We generally avoid crowds so it is always a bit strange for us to be among so many people. It is similar to driving on the autoroute—somebody wants to pass, I can hear them breathing, is it OK to pass on the right, hey where is everybody, oh, they’ve stopped for lunch (including thermoses of coffee). On the whole though, there is a very good mentality at this event.
When looking at the circuits planned for this year, I hesitated between the 15-16km and the 20-22km, but reasonably reminded myself that I rarely walk long distances and it would not be a good idea to overestimate my strength. Upon arrival at the sign-up, there were signs to that effect—hot weather today, do not overestimate yourself. I think the 20-22km trail would have been much more in the open since it featured the landes. We walked the orange route—15.7 km.

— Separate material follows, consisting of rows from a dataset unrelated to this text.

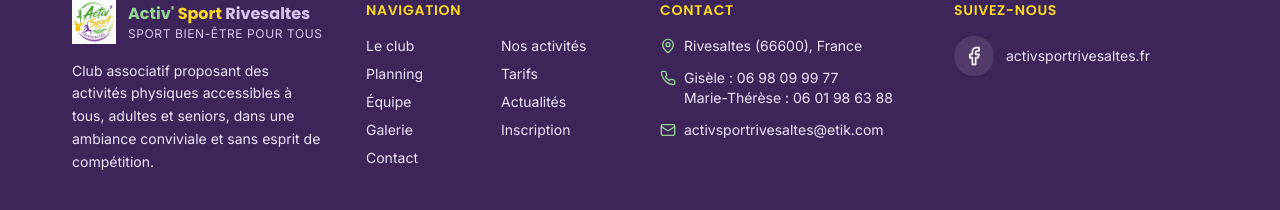
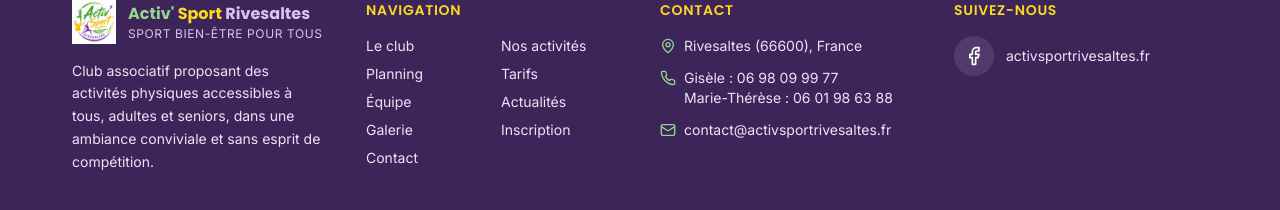
Before and after one commit to activsportrivesaltes/site_activsportbolt, a React (Vite) app: page / in a window 1280 px wide. Shown: the part 3273-3483 px from the top of the page. Built offline with nearby package versions, Linux system fonts and the light colour scheme.

Commit message:
Adresse Mail

```diff
--- a/src/components/Footer.tsx
+++ b/src/components/Footer.tsx
@@ -76,8 +76,8 @@ export default function Footer() {
             </li>
             <li className="flex items-start gap-2">
               <Mail className="mt-0.5 h-4 w-4 shrink-0 text-brand-green-300" />
-              <a href="mailto:activsportrivesaltes@etik.com" className="hover:text-white">
-                activsportrivesaltes@etik.com
+              <a href="mailto:contact@activsportrivesaltes.fr" className="hover:text-white">
+                contact@activsportrivesaltes.fr
               </a>
             </li>
           </ul>
--- a/src/pages/InscriptionPage.tsx
+++ b/src/pages/InscriptionPage.tsx
@@ -47,7 +47,7 @@ export default function InscriptionPage() {
     }
         subtitle={
     <>
-      Pour vous inscrire, plus rapidement, apportez la fiche d'inscription et le formulaire de santé que vous pouvez télécharger ci-dessous.<br />Prévoyez 2 enveloppes timbrées à votre adresse si vous n'avez pas d'adresse mail.<br />
+      Pour vous inscrire, plus rapidement, apportez la fiche d'inscription et le formulaire de santé que vous pouvez télécharger ci-dessous.<br />Prévoyez 3 enveloppes timbrées à votre adresse si vous n'avez pas d'adresse mail.<br />
       Une question ? N'hésitez pas à nous envoyer un message, nous reviendrons vers vous rapidement.
     </>
   }
```
Also changed, not shown: 1 other file (tests, documents, lock files or other folders).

We enjoyed wooded areas, sunken paths, rivers with large chaotic rocks, villages, fields. We could smell peat, hay, pine, a general sweetness at times, gorse, roses, …
On the up-slopes I said to myself we are doing our Ascension. I repeated to myself the phrase “le goût de l’effort”—a taste for effort, which is something we need to cultivate. We already have enough couch potatoes.
Body parts complained, however they had no choice but to get on with it.
There were plenty of occasions to practice love, forgiveness, freeing oneself from prejudice. Mostly on the inside.
At one point we passed three pale-skinned boys, aged 11-13 years I imagine, who called out “Hello”. My husband replied with hello. I was thinking here we are in France at an event organized by Breton speakers and they are addressing strangers in English, this must be a game of sorts like waving at cars from the overpass. So I said assalaamou ‘alaïkum. Silence. And then when about 2 meters had gone by, I heard a small high-pitched voice answer wa ‘alaïkum assalaam. Inwardly I rejoiced at this example of opening, awareness, of other cultures. It reinforced my hope for the world to change, for there to be more love between us all. Today I ask myself why didn’t I go back and talk to them?
There were mounds of moss rounding rocks, stately oak, chestnut, uphill, downhill, stony bits, boggy bits, smooth and carpeted with leaves—a preparation of sorts for upcoming Ramadan fasting.
We persevered and were rewarded with a snack, a drink and a souvenir. We treated ourselves to an authentic Breton buckwheat crêpe. The hardest part was the uphill trudge across an open field to get back to our car. When we got home, we saw 29.9°C on our thermometer which soon went up over 30°. Way too hot for me!
Most communities these days around here have at least one walking path marked out. These small local trails are indicated by yellow markings, either the small painted bands like the long trails which use red and white or with bright yellow arrows. I have enjoyed walking the one set up by our town several times.
Not long ago when I was at the mairie, I saw a flyer with a map and picked it up as I particularly like maps. It was the lay-out of one of these trails in the next town over. 14 km, 3 hours and we could pick it up by crossing a valley which would maybe add 500m.
Yesterday was the day to try it out as we were both home and it wasn’t pouring rain and Ramadan has not yet begun. I try to avoid physical effort in the sun when fasting. No need to make it harder than necessary.
We saw some ruins off to the side which turned out to be a fountain. In the surrounding vegetation I saw some wild blueberries (huckleberries) and we each had about 2 teaspoonfuls. Usually some other animal gets to them first.
And then I ate it.
The July countryside is beautiful. After rain, we have had some sun so all is lush, hay has been cut, those fields are greening, flowers are blooming…
My husband sighted this creature after noticing something different about the shadows of the blades of grass showing on the dirt road.
We went up and down the rolling hills characteristic of this area, finding some wet places.
In some areas, a lot of trouble has been gone to enabling a comfortable walk. We felt like we had discovered a treasure in our backyard. All was peaceful, far from the violence and exploitation so prevalent in society today. A way is there, waiting for us. Our Creator gently reminds us over and over if we want to be happy, then we should practice love, peacemaking, forgiveness, free ourselves from all prejudice and develop our spiritual intelligence. It will take the efforts of many to make the necessary changes in the world, to rebuild the garden of Eden, but it begins in the steps we each take in this direction.